[Extracted information]
# # # #
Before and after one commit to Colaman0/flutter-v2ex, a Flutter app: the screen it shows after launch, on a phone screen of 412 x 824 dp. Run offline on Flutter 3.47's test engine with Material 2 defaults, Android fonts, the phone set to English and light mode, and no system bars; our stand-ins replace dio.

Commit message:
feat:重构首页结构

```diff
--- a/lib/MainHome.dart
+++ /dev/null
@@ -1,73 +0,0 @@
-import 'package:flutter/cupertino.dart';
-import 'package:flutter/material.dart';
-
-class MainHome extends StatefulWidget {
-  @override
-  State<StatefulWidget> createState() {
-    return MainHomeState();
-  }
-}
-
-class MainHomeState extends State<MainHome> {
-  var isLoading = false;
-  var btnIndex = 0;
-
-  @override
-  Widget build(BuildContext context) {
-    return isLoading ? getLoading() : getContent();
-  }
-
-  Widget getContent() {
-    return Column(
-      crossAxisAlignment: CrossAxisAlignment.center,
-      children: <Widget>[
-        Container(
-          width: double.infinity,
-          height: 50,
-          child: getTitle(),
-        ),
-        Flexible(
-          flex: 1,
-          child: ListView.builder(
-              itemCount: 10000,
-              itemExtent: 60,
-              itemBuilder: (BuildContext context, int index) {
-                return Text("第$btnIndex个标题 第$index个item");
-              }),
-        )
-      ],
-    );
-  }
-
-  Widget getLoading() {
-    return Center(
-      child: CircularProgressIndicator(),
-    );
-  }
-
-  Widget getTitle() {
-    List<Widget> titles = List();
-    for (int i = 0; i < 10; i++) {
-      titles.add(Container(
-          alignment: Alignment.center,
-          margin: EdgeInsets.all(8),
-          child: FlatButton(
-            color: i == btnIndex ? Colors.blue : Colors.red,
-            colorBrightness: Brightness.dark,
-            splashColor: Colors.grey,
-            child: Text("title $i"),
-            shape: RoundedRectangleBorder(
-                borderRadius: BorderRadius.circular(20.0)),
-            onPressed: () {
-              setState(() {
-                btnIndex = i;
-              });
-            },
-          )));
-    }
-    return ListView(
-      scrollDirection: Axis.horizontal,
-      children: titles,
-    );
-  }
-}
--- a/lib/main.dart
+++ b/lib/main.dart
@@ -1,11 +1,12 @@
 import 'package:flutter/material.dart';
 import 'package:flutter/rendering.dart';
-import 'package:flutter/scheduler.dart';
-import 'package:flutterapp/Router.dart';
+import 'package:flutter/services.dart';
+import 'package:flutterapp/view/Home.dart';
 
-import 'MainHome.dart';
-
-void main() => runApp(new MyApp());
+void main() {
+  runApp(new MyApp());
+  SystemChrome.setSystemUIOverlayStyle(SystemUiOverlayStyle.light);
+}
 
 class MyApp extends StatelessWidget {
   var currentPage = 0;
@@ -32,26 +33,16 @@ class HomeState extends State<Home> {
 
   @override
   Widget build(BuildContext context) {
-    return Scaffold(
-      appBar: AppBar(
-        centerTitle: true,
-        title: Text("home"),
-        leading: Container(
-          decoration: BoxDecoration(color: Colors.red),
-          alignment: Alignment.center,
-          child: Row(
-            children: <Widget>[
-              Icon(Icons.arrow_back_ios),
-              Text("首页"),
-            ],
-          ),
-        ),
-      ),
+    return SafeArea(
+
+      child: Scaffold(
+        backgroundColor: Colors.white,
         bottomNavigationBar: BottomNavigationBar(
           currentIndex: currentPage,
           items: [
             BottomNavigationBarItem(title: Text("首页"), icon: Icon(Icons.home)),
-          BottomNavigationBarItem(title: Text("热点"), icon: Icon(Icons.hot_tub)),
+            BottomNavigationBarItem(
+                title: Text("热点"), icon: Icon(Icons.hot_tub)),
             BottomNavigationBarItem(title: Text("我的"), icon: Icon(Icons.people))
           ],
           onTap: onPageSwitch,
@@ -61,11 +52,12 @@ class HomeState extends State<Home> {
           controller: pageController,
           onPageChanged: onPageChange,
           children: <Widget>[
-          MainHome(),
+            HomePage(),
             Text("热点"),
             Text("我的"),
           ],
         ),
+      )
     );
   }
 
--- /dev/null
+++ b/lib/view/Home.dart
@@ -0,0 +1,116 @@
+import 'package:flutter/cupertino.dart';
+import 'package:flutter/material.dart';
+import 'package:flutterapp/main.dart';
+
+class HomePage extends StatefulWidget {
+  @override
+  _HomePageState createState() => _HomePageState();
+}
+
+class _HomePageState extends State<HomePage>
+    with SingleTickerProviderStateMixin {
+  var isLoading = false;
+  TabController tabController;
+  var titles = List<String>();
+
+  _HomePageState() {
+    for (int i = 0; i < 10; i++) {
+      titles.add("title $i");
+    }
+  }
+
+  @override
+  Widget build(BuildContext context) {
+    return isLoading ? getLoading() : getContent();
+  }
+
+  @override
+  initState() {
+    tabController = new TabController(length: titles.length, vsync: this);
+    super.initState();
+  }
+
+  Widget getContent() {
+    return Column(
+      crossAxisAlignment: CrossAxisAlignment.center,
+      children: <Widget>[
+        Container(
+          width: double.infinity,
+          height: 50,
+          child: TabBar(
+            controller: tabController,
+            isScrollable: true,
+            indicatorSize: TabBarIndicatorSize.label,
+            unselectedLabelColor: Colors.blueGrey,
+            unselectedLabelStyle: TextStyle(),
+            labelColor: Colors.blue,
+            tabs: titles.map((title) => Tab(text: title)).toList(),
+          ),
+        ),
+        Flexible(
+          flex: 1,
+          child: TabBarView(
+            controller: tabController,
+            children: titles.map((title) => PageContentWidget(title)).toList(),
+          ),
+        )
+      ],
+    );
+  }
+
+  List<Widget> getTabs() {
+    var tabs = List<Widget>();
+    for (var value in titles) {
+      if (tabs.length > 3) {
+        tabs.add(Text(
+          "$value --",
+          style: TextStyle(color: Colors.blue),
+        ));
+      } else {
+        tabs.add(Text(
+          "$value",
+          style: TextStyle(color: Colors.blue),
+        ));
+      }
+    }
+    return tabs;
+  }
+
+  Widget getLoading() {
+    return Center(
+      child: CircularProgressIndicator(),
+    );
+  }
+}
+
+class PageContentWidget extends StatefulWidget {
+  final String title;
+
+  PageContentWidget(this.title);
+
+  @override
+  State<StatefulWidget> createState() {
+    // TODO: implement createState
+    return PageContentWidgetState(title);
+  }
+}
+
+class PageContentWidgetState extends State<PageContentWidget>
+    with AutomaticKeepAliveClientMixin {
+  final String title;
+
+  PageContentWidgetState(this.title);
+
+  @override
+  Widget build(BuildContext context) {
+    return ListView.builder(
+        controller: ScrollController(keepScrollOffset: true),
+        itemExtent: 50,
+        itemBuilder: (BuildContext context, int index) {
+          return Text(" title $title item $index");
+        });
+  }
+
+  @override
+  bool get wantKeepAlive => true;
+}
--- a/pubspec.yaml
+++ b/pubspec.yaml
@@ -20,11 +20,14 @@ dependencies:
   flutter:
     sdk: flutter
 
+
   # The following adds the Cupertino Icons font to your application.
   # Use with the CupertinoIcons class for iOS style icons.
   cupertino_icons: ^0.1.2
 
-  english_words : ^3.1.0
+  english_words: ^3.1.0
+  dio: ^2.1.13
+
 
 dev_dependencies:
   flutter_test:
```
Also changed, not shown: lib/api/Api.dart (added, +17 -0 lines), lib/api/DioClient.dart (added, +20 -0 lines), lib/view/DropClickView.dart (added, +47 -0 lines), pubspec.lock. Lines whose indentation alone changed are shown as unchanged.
# # # #
[Problem details]
Every line in the data that holds "true" should be copied out.

[Answer to this exercise]
-        centerTitle: true,
+            isScrollable: true,
+        controller: ScrollController(keepScrollOffset: true),
+  bool get wantKeepAlive => true;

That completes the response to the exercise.